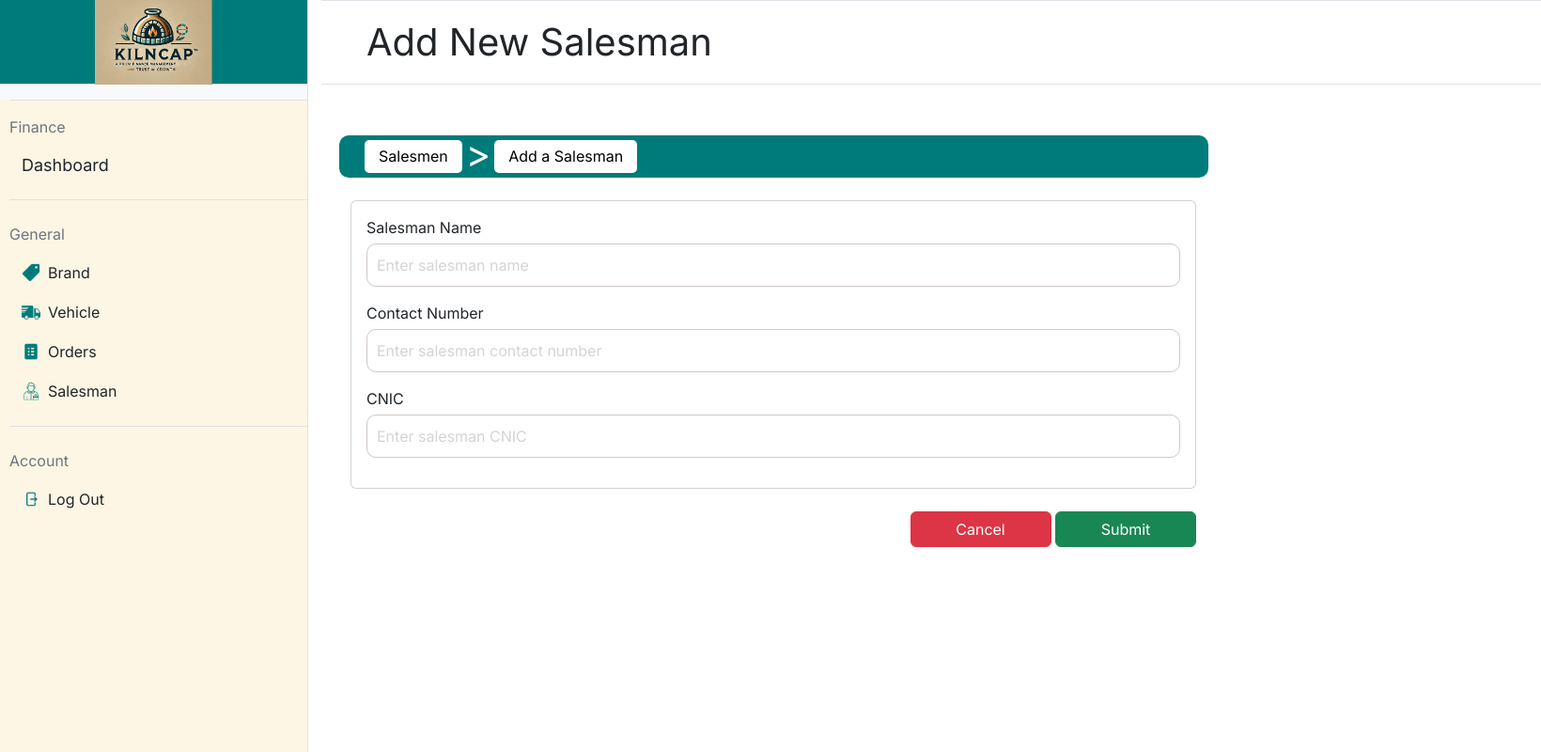
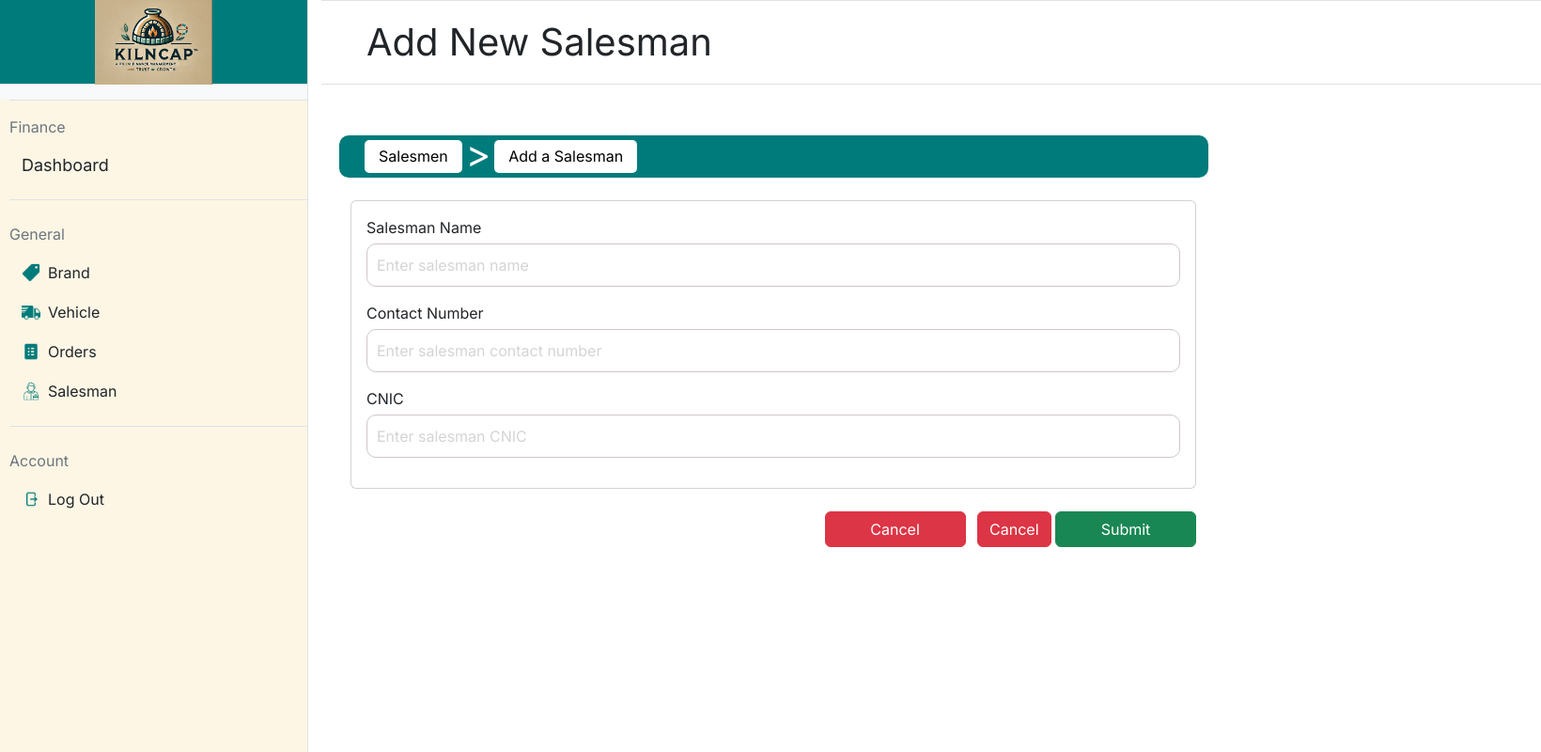
Before and after one commit to jazilarfin/SDA-Project, a Flask app: page /add_salesman in a window 1640 px wide. Shown: the whole page at 94% size. Run offline with Flask 3, Linux system fonts and the light colour scheme.

Commit message:
Update add_salesman.html

```diff
--- a/templates/add_salesman.html
+++ b/templates/add_salesman.html
@@ -95,6 +95,7 @@ Add New Salesman
         <div class="text-end" style="padding-bottom: 50px;">
             <button type="button" class="btn btn-danger" required
                 style="width: 150px;">Cancel</button>
+           <a href="{{ url_for('salesman') }}" class="btn btn-danger ms-2">Cancel</a>
             <button type="submit" class="btn btn-success" required
                 style="width: 150px;">Submit</button>
         </div>
```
++++++
• [BRIEF]: Where a line in the records above contains the string "style", return that line.

• [RESPONSE AREA]:
         <div class="text-end" style="padding-bottom: 50px;">
                 style="width: 150px;">Cancel</button>
                 style="width: 150px;">Submit</button>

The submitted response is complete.